(Extracted records)
※

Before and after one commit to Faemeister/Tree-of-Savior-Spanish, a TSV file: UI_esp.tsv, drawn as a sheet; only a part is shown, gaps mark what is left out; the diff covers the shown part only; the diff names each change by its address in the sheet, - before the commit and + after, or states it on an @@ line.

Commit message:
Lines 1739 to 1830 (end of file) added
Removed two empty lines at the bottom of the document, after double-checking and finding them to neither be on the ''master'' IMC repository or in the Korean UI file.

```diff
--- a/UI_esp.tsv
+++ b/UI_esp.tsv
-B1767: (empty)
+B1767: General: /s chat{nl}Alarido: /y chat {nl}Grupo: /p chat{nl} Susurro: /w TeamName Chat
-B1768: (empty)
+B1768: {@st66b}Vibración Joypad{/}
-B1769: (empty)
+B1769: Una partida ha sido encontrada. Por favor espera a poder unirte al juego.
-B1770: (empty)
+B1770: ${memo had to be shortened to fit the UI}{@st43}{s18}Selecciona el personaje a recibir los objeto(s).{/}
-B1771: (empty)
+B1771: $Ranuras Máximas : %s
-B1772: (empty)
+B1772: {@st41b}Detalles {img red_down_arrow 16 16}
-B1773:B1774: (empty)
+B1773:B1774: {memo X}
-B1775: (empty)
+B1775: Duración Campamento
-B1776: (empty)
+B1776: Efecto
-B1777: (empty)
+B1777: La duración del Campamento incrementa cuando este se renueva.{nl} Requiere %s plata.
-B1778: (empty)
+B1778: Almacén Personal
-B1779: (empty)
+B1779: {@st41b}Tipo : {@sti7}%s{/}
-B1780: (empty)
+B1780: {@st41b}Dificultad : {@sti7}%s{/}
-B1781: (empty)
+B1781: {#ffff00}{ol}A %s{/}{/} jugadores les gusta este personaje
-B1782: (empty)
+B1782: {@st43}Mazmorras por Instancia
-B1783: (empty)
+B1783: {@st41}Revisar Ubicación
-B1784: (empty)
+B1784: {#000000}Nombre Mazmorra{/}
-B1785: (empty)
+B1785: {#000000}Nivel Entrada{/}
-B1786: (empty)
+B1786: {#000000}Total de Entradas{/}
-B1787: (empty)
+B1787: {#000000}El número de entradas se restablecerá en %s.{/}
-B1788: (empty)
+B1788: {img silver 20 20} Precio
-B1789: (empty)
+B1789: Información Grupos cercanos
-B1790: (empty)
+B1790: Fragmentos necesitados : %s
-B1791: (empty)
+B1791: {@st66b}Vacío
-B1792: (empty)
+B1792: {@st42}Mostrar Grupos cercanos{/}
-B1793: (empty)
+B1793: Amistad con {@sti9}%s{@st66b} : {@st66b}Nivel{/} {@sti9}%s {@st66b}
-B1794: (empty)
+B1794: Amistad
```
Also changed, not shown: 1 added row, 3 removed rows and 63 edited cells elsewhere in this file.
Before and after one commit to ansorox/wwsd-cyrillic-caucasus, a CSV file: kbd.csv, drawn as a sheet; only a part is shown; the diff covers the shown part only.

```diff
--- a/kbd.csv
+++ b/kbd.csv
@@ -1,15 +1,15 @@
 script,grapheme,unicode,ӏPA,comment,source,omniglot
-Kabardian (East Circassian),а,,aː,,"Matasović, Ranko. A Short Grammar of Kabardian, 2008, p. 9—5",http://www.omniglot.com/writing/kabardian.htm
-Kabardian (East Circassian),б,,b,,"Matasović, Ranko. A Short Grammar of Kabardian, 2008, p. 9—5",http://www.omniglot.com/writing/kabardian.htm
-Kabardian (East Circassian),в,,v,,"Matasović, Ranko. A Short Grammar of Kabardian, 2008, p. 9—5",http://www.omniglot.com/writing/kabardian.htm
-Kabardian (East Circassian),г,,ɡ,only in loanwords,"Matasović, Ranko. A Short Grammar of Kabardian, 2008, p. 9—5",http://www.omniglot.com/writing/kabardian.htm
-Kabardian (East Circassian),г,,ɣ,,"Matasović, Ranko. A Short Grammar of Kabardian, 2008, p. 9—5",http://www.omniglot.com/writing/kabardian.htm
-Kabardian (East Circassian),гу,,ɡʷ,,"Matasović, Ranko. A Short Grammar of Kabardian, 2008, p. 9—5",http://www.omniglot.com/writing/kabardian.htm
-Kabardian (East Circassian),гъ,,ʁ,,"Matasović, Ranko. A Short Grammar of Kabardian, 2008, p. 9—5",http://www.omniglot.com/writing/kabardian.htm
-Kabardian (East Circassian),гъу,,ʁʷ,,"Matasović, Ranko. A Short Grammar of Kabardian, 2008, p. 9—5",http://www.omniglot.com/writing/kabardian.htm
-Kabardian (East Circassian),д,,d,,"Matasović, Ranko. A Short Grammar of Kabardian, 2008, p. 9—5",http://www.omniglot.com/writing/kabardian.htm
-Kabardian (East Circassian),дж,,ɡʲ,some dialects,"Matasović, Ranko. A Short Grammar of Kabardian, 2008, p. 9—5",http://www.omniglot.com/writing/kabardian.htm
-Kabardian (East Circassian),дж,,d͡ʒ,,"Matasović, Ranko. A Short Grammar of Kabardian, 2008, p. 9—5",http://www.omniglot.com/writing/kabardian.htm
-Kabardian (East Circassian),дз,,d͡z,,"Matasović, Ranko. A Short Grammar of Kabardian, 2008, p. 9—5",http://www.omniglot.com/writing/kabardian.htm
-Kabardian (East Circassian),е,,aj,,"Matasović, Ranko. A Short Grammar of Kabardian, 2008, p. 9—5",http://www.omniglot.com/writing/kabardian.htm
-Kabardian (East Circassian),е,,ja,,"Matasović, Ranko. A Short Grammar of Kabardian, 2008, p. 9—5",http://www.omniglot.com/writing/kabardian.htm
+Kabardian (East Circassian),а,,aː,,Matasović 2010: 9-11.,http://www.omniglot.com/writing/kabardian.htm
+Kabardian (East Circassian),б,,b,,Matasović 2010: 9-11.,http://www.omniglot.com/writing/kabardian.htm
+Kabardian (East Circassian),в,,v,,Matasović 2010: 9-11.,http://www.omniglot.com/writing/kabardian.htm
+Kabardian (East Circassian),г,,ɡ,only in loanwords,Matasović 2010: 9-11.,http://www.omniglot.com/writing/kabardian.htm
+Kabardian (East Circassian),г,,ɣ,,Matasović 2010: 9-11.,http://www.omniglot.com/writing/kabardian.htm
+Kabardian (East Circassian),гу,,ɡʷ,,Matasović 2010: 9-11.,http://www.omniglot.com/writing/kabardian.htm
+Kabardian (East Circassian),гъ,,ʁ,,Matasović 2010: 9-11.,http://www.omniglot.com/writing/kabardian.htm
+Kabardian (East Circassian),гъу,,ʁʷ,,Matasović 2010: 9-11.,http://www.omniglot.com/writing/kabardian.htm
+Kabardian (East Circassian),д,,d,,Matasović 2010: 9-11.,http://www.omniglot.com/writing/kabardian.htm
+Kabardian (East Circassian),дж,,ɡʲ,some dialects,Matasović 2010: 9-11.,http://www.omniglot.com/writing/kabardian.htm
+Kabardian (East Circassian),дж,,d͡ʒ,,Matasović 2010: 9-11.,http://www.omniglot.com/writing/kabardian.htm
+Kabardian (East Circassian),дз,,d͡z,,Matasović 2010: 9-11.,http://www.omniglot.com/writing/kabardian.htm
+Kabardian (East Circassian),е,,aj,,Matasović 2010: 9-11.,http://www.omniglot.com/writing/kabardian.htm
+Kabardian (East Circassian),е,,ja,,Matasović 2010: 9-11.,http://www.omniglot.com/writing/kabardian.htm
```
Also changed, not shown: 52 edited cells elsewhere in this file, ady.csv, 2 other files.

※

▸ DIRECTIONS
All records are to be retyped exactly. None may be omitted.

▸ RESPONSE BOX
Before and after one commit to Faemeister/Tree-of-Savior-Spanish, a TSV file: UI_esp.tsv, drawn as a sheet; only a part is shown, gaps mark what is left out; the diff covers the shown part only; the diff names each change by its address in the sheet, - before the commit and + after, or states it on an @@ line.

Commit message:
Lines 1739 to 1830 (end of file) added
Removed two empty lines at the bottom of the document, after double-checking and finding them to neither be on the ''master'' IMC repository or in the Korean UI file.

```diff
--- a/UI_esp.tsv
+++ b/UI_esp.tsv
-B1767: (empty)
+B1767: General: /s chat{nl}Alarido: /y chat {nl}Grupo: /p chat{nl} Susurro: /w TeamName Chat
-B1768: (empty)
+B1768: {@st66b}Vibración Joypad{/}
-B1769: (empty)
+B1769: Una partida ha sido encontrada. Por favor espera a poder unirte al juego.
-B1770: (empty)
+B1770: ${memo had to be shortened to fit the UI}{@st43}{s18}Selecciona el personaje a recibir los objeto(s).{/}
-B1771: (empty)
+B1771: $Ranuras Máximas : %s
-B1772: (empty)
+B1772: {@st41b}Detalles {img red_down_arrow 16 16}
-B1773:B1774: (empty)
+B1773:B1774: {memo X}
-B1775: (empty)
+B1775: Duración Campamento
-B1776: (empty)
+B1776: Efecto
-B1777: (empty)
+B1777: La duración del Campamento incrementa cuando este se renueva.{nl} Requiere %s plata.
-B1778: (empty)
+B1778: Almacén Personal
-B1779: (empty)
+B1779: {@st41b}Tipo : {@sti7}%s{/}
-B1780: (empty)
+B1780: {@st41b}Dificultad : {@sti7}%s{/}
-B1781: (empty)
+B1781: {#ffff00}{ol}A %s{/}{/} jugadores les gusta este personaje
-B1782: (empty)
+B1782: {@st43}Mazmorras por Instancia
-B1783: (empty)
+B1783: {@st41}Revisar Ubicación
-B1784: (empty)
+B1784: {#000000}Nombre Mazmorra{/}
-B1785: (empty)
+B1785: {#000000}Nivel Entrada{/}
-B1786: (empty)
+B1786: {#000000}Total de Entradas{/}
-B1787: (empty)
+B1787: {#000000}El número de entradas se restablecerá en %s.{/}
-B1788: (empty)
+B1788: {img silver 20 20} Precio
-B1789: (empty)
+B1789: Información Grupos cercanos
-B1790: (empty)
+B1790: Fragmentos necesitados : %s
-B1791: (empty)
+B1791: {@st66b}Vacío
-B1792: (empty)
+B1792: {@st42}Mostrar Grupos cercanos{/}
-B1793: (empty)
+B1793: Amistad con {@sti9}%s{@st66b} : {@st66b}Nivel{/} {@sti9}%s {@st66b}
-B1794: (empty)
+B1794: Amistad
```
Also changed, not shown: 1 added row, 3 removed rows and 63 edited cells elsewhere in this file.
Before and after one commit to ansorox/wwsd-cyrillic-caucasus, a CSV file: kbd.csv, drawn as a sheet; only a part is shown; the diff covers the shown part only.

```diff
--- a/kbd.csv
+++ b/kbd.csv
@@ -1,15 +1,15 @@
 script,grapheme,unicode,ӏPA,comment,source,omniglot
-Kabardian (East Circassian),а,,aː,,"Matasović, Ranko. A Short Grammar of Kabardian, 2008, p. 9—5",http://www.omniglot.com/writing/kabardian.htm
-Kabardian (East Circassian),б,,b,,"Matasović, Ranko. A Short Grammar of Kabardian, 2008, p. 9—5",http://www.omniglot.com/writing/kabardian.htm
-Kabardian (East Circassian),в,,v,,"Matasović, Ranko. A Short Grammar of Kabardian, 2008, p. 9—5",http://www.omniglot.com/writing/kabardian.htm
-Kabardian (East Circassian),г,,ɡ,only in loanwords,"Matasović, Ranko. A Short Grammar of Kabardian, 2008, p. 9—5",http://www.omniglot.com/writing/kabardian.htm
-Kabardian (East Circassian),г,,ɣ,,"Matasović, Ranko. A Short Grammar of Kabardian, 2008, p. 9—5",http://www.omniglot.com/writing/kabardian.htm
-Kabardian (East Circassian),гу,,ɡʷ,,"Matasović, Ranko. A Short Grammar of Kabardian, 2008, p. 9—5",http://www.omniglot.com/writing/kabardian.htm
-Kabardian (East Circassian),гъ,,ʁ,,"Matasović, Ranko. A Short Grammar of Kabardian, 2008, p. 9—5",http://www.omniglot.com/writing/kabardian.htm
-Kabardian (East Circassian),гъу,,ʁʷ,,"Matasović, Ranko. A Short Grammar of Kabardian, 2008, p. 9—5",http://www.omniglot.com/writing/kabardian.htm
-Kabardian (East Circassian),д,,d,,"Matasović, Ranko. A Short Grammar of Kabardian, 2008, p. 9—5",http://www.omniglot.com/writing/kabardian.htm
-Kabardian (East Circassian),дж,,ɡʲ,some dialects,"Matasović, Ranko. A Short Grammar of Kabardian, 2008, p. 9—5",http://www.omniglot.com/writing/kabardian.htm
-Kabardian (East Circassian),дж,,d͡ʒ,,"Matasović, Ranko. A Short Grammar of Kabardian, 2008, p. 9—5",http://www.omniglot.com/writing/kabardian.htm
-Kabardian (East Circassian),дз,,d͡z,,"Matasović, Ranko. A Short Grammar of Kabardian, 2008, p. 9—5",http://www.omniglot.com/writing/kabardian.htm
-Kabardian (East Circassian),е,,aj,,"Matasović, Ranko. A Short Grammar of Kabardian, 2008, p. 9—5",http://www.omniglot.com/writing/kabardian.htm
-Kabardian (East Circassian),е,,ja,,"Matasović, Ranko. A Short Grammar of Kabardian, 2008, p. 9—5",http://www.omniglot.com/writing/kabardian.htm
+Kabardian (East Circassian),а,,aː,,Matasović 2010: 9-11.,http://www.omniglot.com/writing/kabardian.htm
+Kabardian (East Circassian),б,,b,,Matasović 2010: 9-11.,http://www.omniglot.com/writing/kabardian.htm
+Kabardian (East Circassian),в,,v,,Matasović 2010: 9-11.,http://www.omniglot.com/writing/kabardian.htm
+Kabardian (East Circassian),г,,ɡ,only in loanwords,Matasović 2010: 9-11.,http://www.omniglot.com/writing/kabardian.htm
+Kabardian (East Circassian),г,,ɣ,,Matasović 2010: 9-11.,http://www.omniglot.com/writing/kabardian.htm
+Kabardian (East Circassian),гу,,ɡʷ,,Matasović 2010: 9-11.,http://www.omniglot.com/writing/kabardian.htm
+Kabardian (East Circassian),гъ,,ʁ,,Matasović 2010: 9-11.,http://www.omniglot.com/writing/kabardian.htm
+Kabardian (East Circassian),гъу,,ʁʷ,,Matasović 2010: 9-11.,http://www.omniglot.com/writing/kabardian.htm
+Kabardian (East Circassian),д,,d,,Matasović 2010: 9-11.,http://www.omniglot.com/writing/kabardian.htm
+Kabardian (East Circassian),дж,,ɡʲ,some dialects,Matasović 2010: 9-11.,http://www.omniglot.com/writing/kabardian.htm
+Kabardian (East Circassian),дж,,d͡ʒ,,Matasović 2010: 9-11.,http://www.omniglot.com/writing/kabardian.htm
+Kabardian (East Circassian),дз,,d͡z,,Matasović 2010: 9-11.,http://www.omniglot.com/writing/kabardian.htm
+Kabardian (East Circassian),е,,aj,,Matasović 2010: 9-11.,http://www.omniglot.com/writing/kabardian.htm
+Kabardian (East Circassian),е,,ja,,Matasović 2010: 9-11.,http://www.omniglot.com/writing/kabardian.htm
```
Also changed, not shown: 52 edited cells elsewhere in this file, ady.csv, 2 other files.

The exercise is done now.